(Your goal) Output exactly the lines below, starting with the line that has "Repository: HoangDuy315/web-dev2022" and going on through the line that has "of full size.", both included, and no other lines.
** Material for this task follows **
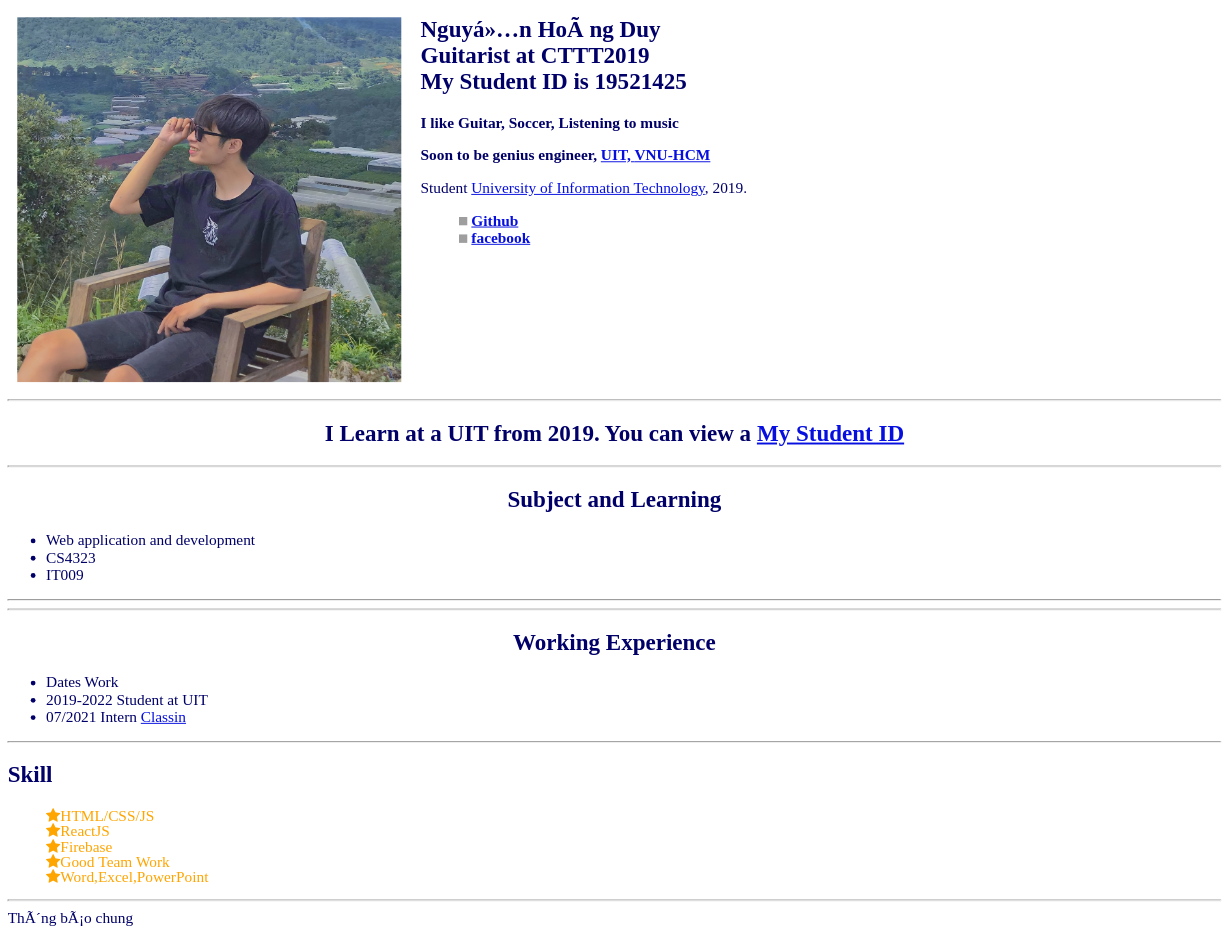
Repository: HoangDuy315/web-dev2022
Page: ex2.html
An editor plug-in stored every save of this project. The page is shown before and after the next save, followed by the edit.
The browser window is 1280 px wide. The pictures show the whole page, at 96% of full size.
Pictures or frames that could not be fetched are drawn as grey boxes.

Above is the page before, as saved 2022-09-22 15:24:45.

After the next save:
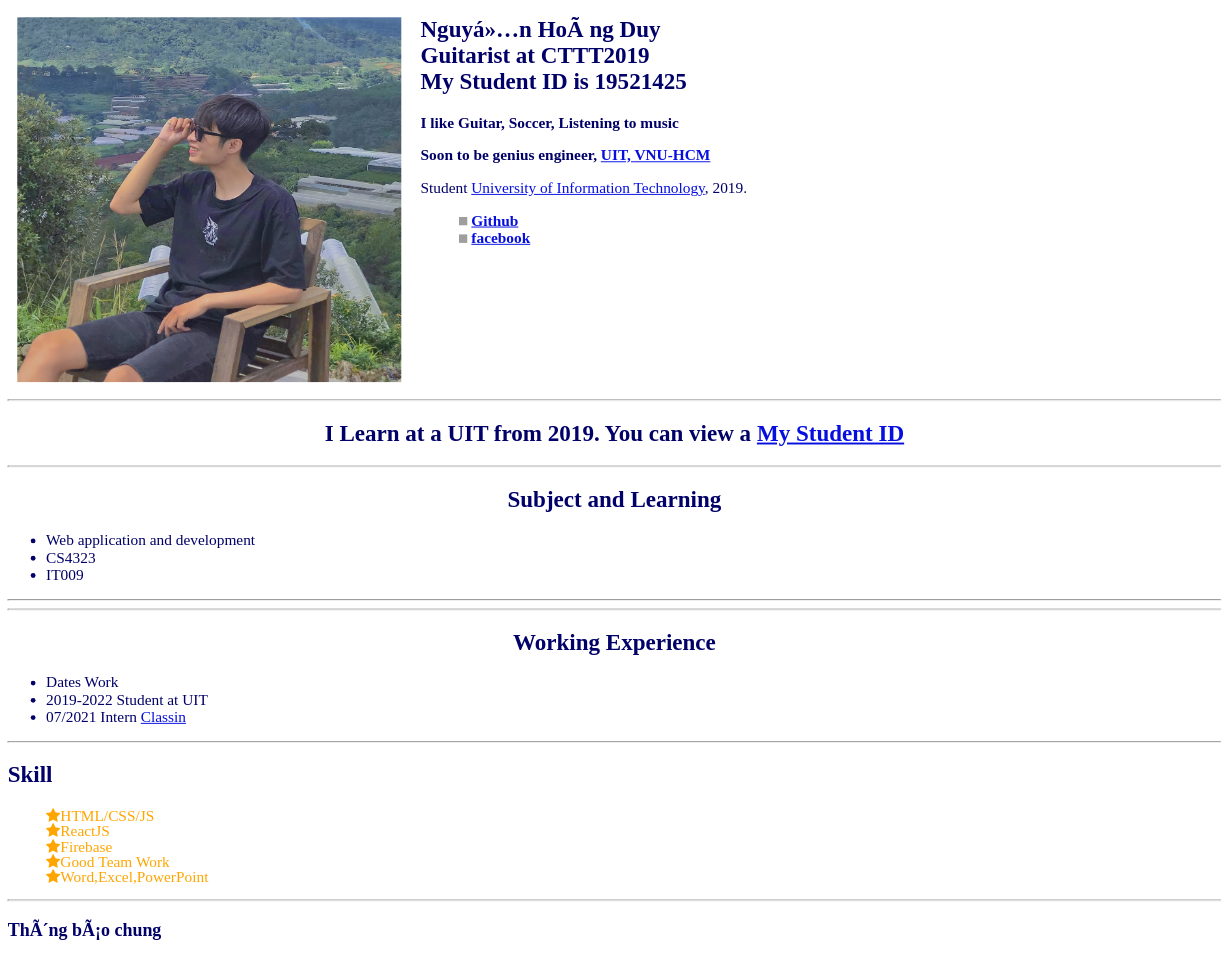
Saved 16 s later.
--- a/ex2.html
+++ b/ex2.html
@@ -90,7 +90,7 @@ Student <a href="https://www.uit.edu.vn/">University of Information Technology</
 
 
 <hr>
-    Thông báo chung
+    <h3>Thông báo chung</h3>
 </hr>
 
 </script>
** End of Material for this task **
** Material for this task follows **
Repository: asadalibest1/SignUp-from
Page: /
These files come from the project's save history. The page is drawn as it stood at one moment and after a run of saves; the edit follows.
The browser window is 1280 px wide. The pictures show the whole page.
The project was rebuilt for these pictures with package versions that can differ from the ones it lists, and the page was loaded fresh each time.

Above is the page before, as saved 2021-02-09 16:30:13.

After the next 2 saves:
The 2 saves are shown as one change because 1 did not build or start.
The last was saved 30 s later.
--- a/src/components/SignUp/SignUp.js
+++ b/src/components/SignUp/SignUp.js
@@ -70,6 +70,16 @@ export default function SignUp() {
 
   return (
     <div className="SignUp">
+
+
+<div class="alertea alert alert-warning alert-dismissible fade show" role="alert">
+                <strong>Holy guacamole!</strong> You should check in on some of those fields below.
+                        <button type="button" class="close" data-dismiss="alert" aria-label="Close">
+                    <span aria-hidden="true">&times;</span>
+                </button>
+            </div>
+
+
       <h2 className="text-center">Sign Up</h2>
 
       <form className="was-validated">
** End of Material for this task **
** Material for this task follows **
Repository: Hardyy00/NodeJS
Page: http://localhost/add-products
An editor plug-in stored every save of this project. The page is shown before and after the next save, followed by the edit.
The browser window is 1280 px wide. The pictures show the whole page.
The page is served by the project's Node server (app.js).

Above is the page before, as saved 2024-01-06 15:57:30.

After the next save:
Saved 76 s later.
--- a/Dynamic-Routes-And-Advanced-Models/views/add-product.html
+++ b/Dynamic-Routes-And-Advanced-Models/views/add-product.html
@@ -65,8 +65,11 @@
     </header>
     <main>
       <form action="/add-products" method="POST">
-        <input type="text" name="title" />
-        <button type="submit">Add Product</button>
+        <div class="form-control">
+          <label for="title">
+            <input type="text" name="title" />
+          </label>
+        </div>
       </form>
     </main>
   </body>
** End of Material for this task **
(Response area)
Repository: HoangDuy315/web-dev2022
Page: ex2.html
An editor plug-in stored every save of this project. The page is shown before and after the next save, followed by the edit.
The browser window is 1280 px wide. The pictures show the whole page, at 96% of full size.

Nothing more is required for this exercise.